Modification records
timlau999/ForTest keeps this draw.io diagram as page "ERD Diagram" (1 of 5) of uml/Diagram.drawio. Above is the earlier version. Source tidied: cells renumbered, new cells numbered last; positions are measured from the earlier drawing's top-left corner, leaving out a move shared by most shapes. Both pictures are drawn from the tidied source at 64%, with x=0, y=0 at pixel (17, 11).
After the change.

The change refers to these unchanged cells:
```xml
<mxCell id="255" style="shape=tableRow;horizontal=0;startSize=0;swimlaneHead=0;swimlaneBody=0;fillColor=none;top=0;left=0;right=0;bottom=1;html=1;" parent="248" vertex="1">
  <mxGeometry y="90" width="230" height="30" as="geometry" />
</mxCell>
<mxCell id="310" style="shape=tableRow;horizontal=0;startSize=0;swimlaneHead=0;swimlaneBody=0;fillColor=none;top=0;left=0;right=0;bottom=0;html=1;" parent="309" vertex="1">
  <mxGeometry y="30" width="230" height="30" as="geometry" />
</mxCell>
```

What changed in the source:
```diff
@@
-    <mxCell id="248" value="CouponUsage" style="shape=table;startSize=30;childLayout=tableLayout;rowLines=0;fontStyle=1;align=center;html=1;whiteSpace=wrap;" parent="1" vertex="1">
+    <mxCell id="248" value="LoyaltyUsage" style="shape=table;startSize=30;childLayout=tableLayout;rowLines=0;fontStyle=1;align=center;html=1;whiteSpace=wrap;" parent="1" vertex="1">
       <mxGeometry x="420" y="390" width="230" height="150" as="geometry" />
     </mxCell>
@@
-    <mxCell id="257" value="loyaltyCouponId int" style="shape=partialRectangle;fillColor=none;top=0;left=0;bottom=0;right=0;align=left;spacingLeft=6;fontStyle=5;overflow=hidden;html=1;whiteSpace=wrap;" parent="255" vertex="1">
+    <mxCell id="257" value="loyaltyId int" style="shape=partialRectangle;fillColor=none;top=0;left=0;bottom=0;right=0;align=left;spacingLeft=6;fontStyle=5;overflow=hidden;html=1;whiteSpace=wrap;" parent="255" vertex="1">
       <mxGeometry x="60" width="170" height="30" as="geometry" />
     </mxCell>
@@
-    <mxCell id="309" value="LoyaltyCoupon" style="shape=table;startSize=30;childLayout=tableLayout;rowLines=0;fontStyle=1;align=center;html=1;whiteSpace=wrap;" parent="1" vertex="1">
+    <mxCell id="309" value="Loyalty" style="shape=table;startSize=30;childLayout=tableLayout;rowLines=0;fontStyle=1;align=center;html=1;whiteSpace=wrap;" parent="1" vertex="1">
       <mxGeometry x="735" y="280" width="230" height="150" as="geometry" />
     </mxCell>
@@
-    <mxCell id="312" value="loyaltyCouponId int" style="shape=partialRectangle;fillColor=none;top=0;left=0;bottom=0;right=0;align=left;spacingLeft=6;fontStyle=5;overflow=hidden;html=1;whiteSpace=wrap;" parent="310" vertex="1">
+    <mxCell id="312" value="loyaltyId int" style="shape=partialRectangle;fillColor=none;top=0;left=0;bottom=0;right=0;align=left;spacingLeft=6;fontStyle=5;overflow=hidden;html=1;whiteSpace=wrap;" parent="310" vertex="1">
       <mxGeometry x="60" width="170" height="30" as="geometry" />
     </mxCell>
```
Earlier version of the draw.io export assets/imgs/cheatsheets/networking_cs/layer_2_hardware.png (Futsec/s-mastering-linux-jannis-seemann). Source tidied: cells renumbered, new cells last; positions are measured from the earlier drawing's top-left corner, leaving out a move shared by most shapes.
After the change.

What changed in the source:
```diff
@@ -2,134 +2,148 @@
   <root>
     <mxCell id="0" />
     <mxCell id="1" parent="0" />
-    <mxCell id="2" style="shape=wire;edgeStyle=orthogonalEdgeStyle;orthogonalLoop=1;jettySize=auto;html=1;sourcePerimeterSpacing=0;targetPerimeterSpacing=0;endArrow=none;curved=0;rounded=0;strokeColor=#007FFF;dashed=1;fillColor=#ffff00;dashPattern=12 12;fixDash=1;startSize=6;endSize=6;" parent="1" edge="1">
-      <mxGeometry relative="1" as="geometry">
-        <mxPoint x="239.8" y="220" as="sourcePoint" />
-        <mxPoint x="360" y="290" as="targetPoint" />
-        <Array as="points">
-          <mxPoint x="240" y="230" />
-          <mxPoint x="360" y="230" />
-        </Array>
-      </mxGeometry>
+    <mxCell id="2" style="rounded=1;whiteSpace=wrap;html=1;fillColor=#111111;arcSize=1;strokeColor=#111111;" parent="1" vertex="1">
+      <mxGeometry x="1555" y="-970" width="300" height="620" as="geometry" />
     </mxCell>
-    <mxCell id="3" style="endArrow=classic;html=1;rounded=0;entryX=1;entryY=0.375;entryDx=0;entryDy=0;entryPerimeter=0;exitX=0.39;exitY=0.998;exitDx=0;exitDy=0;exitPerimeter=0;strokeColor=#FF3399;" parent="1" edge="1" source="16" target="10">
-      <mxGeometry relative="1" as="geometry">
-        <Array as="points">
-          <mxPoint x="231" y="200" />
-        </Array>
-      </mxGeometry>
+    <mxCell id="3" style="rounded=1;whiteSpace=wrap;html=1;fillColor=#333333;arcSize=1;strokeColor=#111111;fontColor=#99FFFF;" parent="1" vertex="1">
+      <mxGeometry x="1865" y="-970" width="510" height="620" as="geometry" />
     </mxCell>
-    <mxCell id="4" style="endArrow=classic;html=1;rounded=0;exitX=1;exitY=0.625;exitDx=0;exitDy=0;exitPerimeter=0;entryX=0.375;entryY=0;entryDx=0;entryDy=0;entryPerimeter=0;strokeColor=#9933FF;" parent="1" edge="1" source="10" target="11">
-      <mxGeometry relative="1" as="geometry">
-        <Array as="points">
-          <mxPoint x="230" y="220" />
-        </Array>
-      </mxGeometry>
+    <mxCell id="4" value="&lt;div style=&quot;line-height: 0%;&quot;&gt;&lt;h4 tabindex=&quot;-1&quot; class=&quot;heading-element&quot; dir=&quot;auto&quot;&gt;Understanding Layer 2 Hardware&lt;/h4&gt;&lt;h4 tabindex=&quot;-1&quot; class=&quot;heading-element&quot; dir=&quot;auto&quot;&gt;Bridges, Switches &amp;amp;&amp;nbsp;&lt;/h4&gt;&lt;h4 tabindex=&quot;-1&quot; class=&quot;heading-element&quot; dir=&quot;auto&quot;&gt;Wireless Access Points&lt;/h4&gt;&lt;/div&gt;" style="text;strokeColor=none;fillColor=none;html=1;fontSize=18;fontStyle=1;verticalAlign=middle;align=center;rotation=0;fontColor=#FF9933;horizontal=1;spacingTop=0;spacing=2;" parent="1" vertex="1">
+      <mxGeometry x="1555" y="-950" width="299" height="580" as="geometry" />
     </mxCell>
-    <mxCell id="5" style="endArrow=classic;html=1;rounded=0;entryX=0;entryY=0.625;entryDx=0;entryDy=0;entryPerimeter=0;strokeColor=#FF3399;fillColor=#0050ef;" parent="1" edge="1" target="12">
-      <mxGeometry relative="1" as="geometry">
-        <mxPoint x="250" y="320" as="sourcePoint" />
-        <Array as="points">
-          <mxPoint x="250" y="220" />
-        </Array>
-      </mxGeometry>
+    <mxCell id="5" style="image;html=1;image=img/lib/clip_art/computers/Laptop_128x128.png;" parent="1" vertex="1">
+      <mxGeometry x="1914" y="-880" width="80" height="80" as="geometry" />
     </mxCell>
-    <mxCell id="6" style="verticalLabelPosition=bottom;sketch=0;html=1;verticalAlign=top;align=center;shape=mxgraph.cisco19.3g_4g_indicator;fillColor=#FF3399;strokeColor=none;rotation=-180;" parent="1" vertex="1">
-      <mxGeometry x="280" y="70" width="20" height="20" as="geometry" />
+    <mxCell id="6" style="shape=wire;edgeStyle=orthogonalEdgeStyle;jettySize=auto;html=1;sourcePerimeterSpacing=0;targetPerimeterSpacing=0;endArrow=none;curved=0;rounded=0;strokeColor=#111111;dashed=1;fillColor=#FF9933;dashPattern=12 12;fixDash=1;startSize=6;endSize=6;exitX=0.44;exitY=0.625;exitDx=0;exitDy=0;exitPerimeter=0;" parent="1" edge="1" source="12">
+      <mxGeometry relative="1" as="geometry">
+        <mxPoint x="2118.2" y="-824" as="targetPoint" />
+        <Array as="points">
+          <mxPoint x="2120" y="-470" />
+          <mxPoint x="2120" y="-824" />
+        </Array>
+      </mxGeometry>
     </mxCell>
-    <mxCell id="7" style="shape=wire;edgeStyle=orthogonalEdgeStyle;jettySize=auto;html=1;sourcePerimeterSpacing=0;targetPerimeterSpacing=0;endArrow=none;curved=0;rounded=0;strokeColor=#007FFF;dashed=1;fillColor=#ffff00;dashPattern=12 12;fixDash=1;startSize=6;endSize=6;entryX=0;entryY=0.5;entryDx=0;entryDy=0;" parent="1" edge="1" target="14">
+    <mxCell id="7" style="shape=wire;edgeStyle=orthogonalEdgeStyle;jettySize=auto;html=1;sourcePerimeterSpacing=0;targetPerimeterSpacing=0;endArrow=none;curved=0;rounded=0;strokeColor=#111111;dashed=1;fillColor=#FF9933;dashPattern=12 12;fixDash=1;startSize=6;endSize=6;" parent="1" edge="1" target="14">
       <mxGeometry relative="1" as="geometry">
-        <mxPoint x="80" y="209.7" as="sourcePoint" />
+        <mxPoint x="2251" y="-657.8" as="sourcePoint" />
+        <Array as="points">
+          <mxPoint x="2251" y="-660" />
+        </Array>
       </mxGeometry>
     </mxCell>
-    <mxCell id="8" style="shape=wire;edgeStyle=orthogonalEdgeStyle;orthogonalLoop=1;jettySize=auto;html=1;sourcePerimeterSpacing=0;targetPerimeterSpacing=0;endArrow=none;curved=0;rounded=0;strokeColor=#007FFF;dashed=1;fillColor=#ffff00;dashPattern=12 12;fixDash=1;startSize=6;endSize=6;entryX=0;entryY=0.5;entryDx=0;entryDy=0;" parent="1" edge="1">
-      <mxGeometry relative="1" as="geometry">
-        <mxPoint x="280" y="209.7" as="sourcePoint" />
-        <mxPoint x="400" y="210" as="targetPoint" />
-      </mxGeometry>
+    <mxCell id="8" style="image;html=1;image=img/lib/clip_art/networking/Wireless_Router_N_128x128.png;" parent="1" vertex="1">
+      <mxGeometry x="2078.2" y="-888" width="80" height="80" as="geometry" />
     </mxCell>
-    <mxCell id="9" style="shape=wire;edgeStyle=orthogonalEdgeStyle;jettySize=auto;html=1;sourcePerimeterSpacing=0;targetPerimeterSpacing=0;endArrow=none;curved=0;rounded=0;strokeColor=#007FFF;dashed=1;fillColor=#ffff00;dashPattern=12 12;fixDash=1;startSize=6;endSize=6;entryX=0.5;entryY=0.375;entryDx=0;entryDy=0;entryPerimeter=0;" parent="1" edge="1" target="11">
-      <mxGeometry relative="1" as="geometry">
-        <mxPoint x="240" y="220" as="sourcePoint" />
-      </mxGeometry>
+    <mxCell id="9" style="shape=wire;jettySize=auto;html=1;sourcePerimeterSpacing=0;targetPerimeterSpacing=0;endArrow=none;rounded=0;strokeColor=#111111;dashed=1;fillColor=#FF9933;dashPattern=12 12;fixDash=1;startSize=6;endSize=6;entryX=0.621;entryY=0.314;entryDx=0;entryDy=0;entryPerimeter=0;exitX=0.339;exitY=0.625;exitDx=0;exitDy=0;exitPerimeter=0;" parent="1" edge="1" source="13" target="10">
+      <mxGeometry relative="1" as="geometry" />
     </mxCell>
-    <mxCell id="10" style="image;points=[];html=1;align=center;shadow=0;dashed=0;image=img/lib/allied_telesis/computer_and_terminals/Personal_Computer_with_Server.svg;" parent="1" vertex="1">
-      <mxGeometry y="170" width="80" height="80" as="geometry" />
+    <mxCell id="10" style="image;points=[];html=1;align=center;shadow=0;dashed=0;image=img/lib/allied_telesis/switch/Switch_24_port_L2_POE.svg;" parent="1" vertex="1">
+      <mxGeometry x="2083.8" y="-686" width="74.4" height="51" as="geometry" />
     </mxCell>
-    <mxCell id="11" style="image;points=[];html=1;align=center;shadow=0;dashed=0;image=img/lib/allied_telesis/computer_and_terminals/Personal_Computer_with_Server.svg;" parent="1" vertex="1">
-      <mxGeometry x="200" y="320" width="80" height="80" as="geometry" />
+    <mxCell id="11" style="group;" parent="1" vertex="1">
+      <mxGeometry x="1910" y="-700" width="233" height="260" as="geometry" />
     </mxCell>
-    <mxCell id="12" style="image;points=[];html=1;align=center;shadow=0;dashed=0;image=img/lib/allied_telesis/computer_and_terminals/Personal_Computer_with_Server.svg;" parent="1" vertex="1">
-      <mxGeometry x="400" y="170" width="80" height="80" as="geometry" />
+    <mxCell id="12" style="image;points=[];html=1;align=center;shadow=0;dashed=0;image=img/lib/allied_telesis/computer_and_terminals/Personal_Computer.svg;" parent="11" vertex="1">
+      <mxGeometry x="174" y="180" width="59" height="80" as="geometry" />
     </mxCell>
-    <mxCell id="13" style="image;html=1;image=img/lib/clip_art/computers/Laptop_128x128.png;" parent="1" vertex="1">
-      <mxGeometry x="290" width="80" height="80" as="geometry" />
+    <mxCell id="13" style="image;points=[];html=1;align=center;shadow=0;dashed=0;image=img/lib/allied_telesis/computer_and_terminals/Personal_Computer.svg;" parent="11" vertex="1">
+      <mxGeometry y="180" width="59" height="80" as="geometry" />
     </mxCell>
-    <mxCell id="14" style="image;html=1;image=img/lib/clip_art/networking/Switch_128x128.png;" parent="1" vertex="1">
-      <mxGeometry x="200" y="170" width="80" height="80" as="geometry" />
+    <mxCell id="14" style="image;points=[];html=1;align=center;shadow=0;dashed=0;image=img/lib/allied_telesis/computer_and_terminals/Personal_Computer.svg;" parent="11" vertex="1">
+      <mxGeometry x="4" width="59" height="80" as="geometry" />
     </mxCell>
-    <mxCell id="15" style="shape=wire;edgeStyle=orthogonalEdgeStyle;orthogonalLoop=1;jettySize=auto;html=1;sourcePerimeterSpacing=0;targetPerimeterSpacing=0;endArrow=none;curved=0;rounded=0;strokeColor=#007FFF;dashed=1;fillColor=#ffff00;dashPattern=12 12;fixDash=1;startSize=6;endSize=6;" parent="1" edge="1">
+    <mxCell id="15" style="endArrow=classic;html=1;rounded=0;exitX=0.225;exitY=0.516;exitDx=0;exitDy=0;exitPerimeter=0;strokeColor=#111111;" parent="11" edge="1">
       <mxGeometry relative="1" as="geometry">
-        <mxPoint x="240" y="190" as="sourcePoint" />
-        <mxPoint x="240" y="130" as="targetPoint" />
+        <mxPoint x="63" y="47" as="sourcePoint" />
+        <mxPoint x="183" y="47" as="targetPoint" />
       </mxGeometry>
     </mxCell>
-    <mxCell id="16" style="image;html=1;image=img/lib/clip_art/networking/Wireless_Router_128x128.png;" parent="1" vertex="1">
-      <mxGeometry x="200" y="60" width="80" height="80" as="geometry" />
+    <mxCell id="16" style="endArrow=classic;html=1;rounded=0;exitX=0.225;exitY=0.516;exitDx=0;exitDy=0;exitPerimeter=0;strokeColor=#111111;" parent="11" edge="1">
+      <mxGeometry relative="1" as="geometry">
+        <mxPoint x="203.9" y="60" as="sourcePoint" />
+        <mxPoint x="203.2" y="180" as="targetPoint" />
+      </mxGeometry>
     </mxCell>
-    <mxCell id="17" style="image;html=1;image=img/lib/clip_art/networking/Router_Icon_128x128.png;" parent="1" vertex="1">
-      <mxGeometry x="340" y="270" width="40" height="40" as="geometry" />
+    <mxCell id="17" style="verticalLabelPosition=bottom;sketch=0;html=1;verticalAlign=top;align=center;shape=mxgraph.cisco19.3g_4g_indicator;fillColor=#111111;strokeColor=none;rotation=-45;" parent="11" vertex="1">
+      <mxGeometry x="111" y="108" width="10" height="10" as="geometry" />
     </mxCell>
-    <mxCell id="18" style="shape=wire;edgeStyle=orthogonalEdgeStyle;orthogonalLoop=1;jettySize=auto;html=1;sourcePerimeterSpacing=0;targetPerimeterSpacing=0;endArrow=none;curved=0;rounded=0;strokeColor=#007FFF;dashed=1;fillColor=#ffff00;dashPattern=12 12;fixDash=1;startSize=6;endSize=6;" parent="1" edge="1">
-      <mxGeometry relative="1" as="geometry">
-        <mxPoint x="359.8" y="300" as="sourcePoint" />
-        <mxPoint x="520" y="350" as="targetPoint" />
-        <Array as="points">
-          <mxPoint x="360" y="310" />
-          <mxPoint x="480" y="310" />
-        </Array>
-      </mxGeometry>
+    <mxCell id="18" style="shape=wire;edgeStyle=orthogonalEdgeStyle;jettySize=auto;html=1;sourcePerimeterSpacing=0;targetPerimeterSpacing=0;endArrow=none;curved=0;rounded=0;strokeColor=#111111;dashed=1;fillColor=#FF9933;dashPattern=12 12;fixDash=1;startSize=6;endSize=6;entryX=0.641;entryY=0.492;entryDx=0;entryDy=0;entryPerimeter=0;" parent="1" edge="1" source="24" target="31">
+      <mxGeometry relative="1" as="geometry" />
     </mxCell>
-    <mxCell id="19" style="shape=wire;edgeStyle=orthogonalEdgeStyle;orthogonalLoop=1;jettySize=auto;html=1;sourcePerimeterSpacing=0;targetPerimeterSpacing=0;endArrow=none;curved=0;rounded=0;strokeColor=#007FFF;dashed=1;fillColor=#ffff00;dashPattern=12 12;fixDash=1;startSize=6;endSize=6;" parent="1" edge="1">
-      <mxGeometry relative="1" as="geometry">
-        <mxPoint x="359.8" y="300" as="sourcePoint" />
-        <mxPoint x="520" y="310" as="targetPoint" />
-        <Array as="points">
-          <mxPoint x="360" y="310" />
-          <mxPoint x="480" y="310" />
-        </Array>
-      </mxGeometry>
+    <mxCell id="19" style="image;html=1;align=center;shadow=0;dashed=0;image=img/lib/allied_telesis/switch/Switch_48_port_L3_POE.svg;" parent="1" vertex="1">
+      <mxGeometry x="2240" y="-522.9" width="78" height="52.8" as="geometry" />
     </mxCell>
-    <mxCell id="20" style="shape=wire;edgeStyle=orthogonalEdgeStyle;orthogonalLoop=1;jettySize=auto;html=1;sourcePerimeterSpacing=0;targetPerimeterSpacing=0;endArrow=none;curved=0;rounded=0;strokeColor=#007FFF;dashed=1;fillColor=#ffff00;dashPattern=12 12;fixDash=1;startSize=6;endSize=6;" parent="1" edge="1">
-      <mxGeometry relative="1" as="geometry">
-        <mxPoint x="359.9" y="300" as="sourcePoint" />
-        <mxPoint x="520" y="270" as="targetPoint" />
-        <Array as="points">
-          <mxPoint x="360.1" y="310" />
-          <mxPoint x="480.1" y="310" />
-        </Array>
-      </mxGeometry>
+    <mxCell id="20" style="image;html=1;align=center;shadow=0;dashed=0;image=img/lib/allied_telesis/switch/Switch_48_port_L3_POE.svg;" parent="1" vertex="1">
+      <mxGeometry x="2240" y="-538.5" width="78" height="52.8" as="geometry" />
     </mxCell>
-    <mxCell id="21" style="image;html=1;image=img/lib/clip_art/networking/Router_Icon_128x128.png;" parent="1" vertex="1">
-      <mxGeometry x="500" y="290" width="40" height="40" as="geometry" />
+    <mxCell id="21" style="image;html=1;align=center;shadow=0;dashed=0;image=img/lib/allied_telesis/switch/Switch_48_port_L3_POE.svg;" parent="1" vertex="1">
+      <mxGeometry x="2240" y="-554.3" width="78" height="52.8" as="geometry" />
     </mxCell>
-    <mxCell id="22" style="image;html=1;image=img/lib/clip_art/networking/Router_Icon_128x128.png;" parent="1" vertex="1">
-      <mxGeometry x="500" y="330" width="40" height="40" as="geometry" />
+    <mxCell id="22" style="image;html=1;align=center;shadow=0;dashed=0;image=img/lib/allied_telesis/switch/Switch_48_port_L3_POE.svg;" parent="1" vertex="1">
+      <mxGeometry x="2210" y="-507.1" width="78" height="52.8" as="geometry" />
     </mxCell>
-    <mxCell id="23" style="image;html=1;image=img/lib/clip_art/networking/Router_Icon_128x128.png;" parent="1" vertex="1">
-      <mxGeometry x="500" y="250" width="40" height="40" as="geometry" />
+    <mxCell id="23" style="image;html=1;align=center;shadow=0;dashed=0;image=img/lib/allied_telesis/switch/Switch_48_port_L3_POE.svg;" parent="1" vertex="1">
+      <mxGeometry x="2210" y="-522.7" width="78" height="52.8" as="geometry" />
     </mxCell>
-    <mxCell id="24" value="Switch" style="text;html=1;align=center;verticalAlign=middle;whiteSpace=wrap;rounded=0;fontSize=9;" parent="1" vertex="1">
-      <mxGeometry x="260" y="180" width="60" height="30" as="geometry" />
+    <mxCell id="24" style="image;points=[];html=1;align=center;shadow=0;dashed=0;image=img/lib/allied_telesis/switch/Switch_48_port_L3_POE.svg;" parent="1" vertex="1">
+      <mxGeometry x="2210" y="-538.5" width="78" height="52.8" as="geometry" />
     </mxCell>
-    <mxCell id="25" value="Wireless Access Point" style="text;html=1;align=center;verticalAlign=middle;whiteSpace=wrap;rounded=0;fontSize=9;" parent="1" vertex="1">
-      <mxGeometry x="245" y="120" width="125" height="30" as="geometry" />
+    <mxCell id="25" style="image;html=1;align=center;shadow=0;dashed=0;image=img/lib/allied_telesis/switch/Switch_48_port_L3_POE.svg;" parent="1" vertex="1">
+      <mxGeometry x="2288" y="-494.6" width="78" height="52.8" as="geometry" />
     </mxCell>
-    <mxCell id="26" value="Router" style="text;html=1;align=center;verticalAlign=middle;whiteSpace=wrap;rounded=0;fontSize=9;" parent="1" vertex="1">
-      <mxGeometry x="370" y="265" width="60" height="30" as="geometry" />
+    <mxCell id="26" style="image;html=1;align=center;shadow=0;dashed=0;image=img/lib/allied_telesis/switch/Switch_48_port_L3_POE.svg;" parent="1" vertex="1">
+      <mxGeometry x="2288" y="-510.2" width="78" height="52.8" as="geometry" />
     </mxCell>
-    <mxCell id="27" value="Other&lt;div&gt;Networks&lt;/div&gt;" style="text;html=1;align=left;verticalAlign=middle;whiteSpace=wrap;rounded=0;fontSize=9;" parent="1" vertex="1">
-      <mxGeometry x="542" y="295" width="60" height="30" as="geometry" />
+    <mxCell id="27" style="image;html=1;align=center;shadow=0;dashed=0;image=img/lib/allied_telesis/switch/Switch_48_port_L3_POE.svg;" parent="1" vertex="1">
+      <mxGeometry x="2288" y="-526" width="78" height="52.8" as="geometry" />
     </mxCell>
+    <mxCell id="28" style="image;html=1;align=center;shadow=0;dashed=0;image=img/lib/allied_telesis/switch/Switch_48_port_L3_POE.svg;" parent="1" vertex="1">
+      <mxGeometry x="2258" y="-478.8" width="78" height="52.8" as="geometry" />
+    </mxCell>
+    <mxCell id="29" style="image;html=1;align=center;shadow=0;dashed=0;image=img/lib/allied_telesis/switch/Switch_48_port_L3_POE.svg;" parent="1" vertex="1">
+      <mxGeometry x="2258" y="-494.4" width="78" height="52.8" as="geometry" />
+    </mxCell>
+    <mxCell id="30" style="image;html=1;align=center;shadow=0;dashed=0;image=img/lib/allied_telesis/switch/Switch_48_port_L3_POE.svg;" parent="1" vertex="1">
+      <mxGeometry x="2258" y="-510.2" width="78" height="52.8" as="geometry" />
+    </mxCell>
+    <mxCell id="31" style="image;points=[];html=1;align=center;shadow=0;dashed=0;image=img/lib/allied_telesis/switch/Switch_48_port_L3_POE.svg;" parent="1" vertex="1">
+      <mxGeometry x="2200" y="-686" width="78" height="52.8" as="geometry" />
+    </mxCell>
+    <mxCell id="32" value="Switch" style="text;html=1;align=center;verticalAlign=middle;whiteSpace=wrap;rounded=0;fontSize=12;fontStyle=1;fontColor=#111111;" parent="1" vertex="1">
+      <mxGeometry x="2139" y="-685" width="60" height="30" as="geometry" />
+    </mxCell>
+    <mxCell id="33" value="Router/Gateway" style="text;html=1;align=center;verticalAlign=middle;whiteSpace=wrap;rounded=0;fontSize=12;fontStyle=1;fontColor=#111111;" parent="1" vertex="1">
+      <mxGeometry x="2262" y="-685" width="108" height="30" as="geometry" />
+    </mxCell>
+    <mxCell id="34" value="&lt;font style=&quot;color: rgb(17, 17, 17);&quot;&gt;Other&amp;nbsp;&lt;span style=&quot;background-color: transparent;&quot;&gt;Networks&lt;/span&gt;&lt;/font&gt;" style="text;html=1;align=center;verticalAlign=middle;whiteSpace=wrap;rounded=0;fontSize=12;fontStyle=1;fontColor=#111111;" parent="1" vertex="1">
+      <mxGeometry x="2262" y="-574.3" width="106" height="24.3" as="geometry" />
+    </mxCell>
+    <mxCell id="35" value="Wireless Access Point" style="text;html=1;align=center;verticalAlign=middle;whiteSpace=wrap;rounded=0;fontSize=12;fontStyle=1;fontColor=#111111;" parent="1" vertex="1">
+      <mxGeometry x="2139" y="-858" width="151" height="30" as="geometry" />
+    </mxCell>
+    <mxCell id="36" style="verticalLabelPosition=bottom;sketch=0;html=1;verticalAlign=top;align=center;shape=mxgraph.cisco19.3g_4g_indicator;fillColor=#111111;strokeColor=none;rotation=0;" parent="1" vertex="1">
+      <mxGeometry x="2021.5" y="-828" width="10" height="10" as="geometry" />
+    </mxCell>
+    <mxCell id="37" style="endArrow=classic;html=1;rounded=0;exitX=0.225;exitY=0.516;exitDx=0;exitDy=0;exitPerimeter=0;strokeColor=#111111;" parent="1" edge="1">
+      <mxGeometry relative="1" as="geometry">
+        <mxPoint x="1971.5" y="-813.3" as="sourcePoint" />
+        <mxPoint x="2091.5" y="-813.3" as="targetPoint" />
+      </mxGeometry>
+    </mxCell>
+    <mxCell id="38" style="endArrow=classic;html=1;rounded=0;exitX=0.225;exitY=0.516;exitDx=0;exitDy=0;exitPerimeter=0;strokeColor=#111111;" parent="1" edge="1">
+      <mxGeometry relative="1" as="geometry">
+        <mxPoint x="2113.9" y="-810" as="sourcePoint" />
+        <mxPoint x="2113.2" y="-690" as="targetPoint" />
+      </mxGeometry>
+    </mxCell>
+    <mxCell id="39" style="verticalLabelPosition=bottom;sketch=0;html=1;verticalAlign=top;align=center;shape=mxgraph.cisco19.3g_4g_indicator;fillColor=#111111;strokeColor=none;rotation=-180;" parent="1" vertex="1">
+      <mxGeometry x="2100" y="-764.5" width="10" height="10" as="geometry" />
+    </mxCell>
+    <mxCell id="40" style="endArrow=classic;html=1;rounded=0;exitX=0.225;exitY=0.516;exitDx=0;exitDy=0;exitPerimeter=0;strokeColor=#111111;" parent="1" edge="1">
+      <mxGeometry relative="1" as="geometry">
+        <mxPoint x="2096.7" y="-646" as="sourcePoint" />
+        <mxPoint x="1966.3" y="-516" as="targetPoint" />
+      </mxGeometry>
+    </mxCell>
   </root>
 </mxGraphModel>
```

## YOUR ASSIGNMENT
Scan the data above and copy every line with "rowLines" in it.

## EXERCISE OUTPUT
-    <mxCell id="248" value="CouponUsage" style="shape=table;startSize=30;childLayout=tableLayout;rowLines=0;fontStyle=1;align=center;html=1;whiteSpace=wrap;" parent="1" vertex="1">
+    <mxCell id="248" value="LoyaltyUsage" style="shape=table;startSize=30;childLayout=tableLayout;rowLines=0;fontStyle=1;align=center;html=1;whiteSpace=wrap;" parent="1" vertex="1">
-    <mxCell id="309" value="LoyaltyCoupon" style="shape=table;startSize=30;childLayout=tableLayout;rowLines=0;fontStyle=1;align=center;html=1;whiteSpace=wrap;" parent="1" vertex="1">
+    <mxCell id="309" value="Loyalty" style="shape=table;startSize=30;childLayout=tableLayout;rowLines=0;fontStyle=1;align=center;html=1;whiteSpace=wrap;" parent="1" vertex="1">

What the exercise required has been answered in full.